━━━ MATERIAL FOR THIS TASK
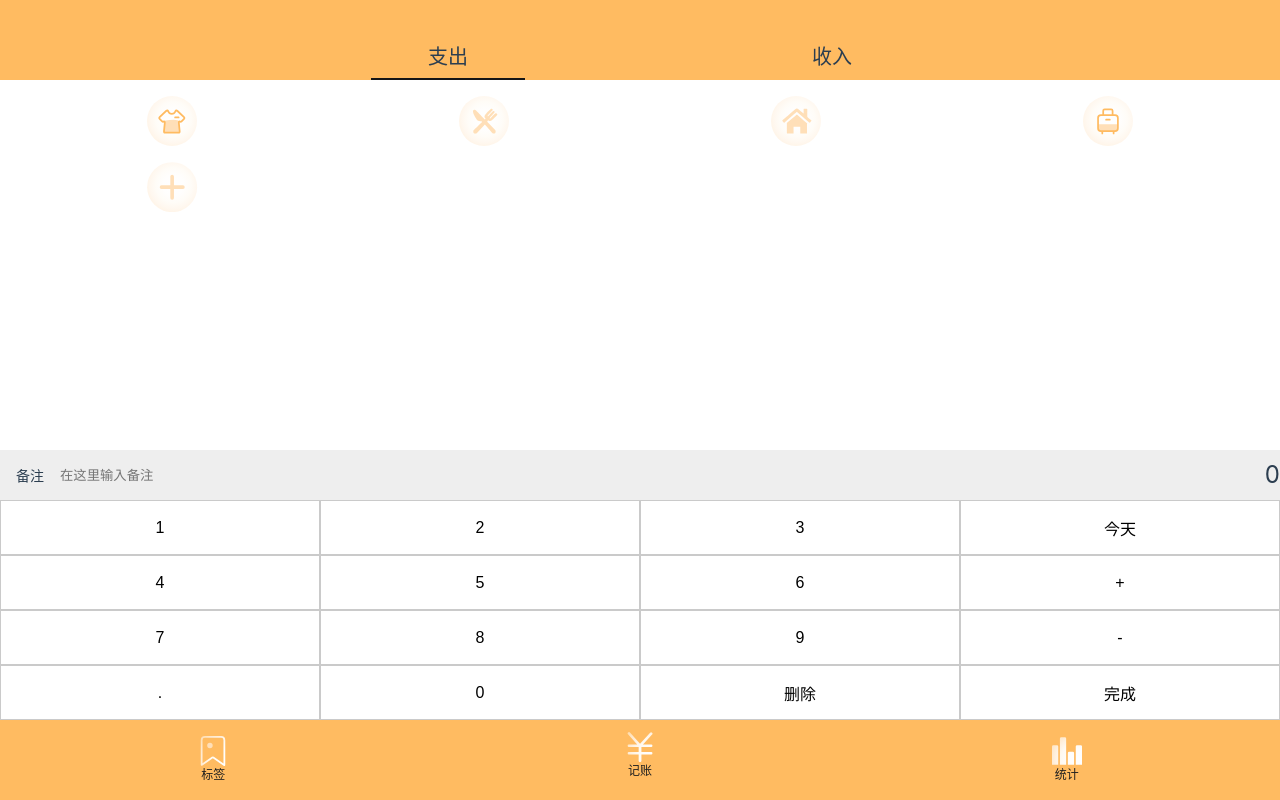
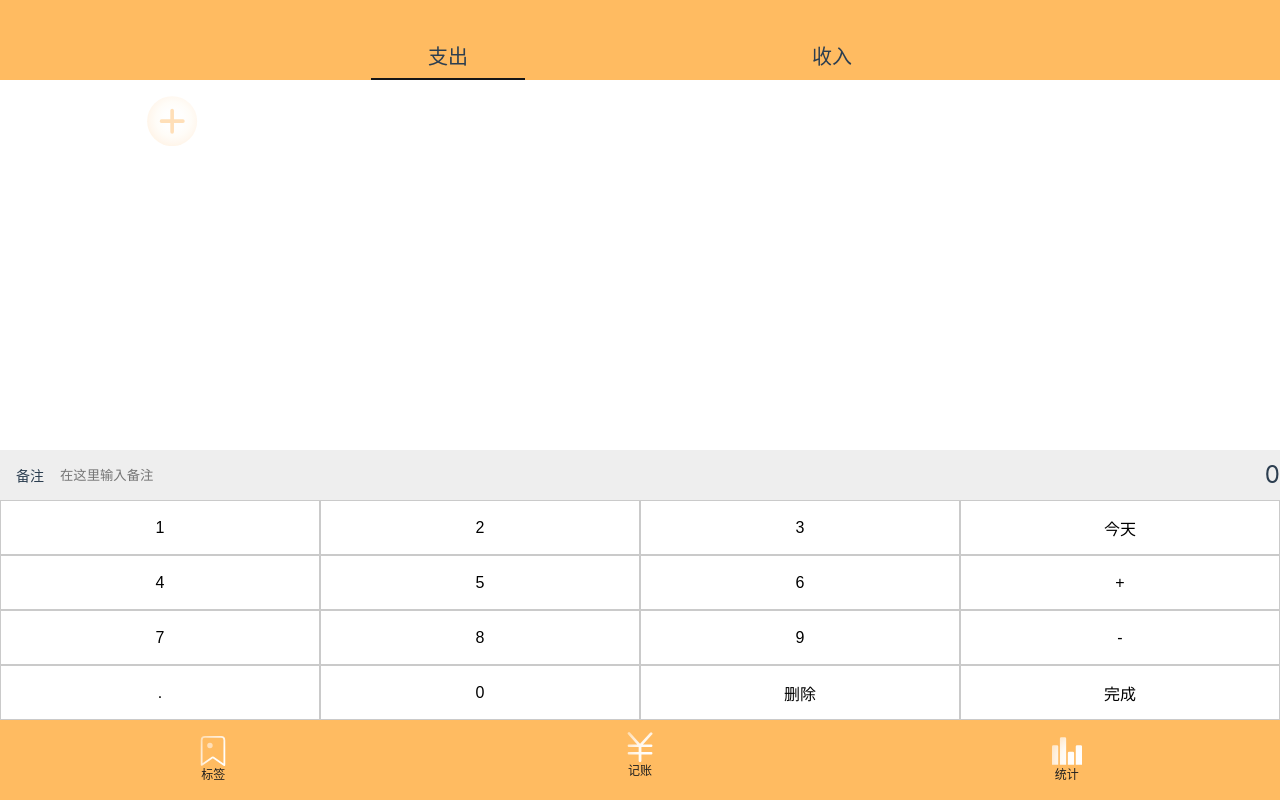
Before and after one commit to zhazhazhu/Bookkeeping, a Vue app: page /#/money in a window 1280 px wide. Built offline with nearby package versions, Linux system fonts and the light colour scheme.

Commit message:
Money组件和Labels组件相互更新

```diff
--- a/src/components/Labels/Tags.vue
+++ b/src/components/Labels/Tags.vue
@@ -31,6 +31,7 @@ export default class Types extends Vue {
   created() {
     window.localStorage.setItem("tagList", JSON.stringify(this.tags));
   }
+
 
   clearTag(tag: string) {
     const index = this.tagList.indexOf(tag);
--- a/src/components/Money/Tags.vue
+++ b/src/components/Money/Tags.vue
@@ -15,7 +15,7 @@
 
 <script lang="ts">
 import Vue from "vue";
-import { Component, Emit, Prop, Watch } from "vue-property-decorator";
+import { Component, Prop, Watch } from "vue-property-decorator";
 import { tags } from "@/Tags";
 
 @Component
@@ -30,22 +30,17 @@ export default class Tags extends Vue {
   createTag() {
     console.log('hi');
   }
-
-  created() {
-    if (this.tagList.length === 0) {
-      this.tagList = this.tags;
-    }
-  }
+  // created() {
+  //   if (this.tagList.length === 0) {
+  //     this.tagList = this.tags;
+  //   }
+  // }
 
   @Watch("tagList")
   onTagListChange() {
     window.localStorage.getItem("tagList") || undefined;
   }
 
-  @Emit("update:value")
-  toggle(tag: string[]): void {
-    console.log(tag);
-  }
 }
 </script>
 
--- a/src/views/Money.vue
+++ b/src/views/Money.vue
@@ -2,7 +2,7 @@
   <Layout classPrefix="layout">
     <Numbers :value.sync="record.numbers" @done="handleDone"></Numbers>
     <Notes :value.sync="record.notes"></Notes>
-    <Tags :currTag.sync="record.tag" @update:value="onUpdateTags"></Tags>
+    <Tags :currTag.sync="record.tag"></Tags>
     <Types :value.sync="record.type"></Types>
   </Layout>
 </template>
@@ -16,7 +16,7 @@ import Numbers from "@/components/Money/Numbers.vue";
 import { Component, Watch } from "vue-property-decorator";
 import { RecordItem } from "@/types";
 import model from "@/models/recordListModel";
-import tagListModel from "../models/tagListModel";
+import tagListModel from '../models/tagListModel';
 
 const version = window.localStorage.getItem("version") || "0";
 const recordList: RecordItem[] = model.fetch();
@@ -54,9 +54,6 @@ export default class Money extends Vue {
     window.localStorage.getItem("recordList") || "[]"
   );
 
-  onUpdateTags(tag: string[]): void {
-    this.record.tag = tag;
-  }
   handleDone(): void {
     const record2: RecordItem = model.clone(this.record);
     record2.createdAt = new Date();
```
━━━━━━
▶ **TASK REQUIREMENTS**: Output all entries unchanged; skip the pictures.

▶ **ANSWER FOR THE TASK**:
Before and after one commit to zhazhazhu/Bookkeeping, a Vue app: page /#/money in a window 1280 px wide. Built offline with nearby package versions, Linux system fonts and the light colour scheme.

Commit message:
Money组件和Labels组件相互更新

```diff
--- a/src/components/Labels/Tags.vue
+++ b/src/components/Labels/Tags.vue
@@ -31,6 +31,7 @@ export default class Types extends Vue {
   created() {
     window.localStorage.setItem("tagList", JSON.stringify(this.tags));
   }
+
 
   clearTag(tag: string) {
     const index = this.tagList.indexOf(tag);
--- a/src/components/Money/Tags.vue
+++ b/src/components/Money/Tags.vue
@@ -15,7 +15,7 @@
 
 <script lang="ts">
 import Vue from "vue";
-import { Component, Emit, Prop, Watch } from "vue-property-decorator";
+import { Component, Prop, Watch } from "vue-property-decorator";
 import { tags } from "@/Tags";
 
 @Component
@@ -30,22 +30,17 @@ export default class Tags extends Vue {
   createTag() {
     console.log('hi');
   }
-
-  created() {
-    if (this.tagList.length === 0) {
-      this.tagList = this.tags;
-    }
-  }
+  // created() {
+  //   if (this.tagList.length === 0) {
+  //     this.tagList = this.tags;
+  //   }
+  // }
 
   @Watch("tagList")
   onTagListChange() {
     window.localStorage.getItem("tagList") || undefined;
   }
 
-  @Emit("update:value")
-  toggle(tag: string[]): void {
-    console.log(tag);
-  }
 }
 </script>
 
--- a/src/views/Money.vue
+++ b/src/views/Money.vue
@@ -2,7 +2,7 @@
   <Layout classPrefix="layout">
     <Numbers :value.sync="record.numbers" @done="handleDone"></Numbers>
     <Notes :value.sync="record.notes"></Notes>
-    <Tags :currTag.sync="record.tag" @update:value="onUpdateTags"></Tags>
+    <Tags :currTag.sync="record.tag"></Tags>
     <Types :value.sync="record.type"></Types>
   </Layout>
 </template>
@@ -16,7 +16,7 @@ import Numbers from "@/components/Money/Numbers.vue";
 import { Component, Watch } from "vue-property-decorator";
 import { RecordItem } from "@/types";
 import model from "@/models/recordListModel";
-import tagListModel from "../models/tagListModel";
+import tagListModel from '../models/tagListModel';
 
 const version = window.localStorage.getItem("version") || "0";
 const recordList: RecordItem[] = model.fetch();
@@ -54,9 +54,6 @@ export default class Money extends Vue {
     window.localStorage.getItem("recordList") || "[]"
   );
 
-  onUpdateTags(tag: string[]): void {
-    this.record.tag = tag;
-  }
   handleDone(): void {
     const record2: RecordItem = model.clone(this.record);
     record2.createdAt = new Date();
```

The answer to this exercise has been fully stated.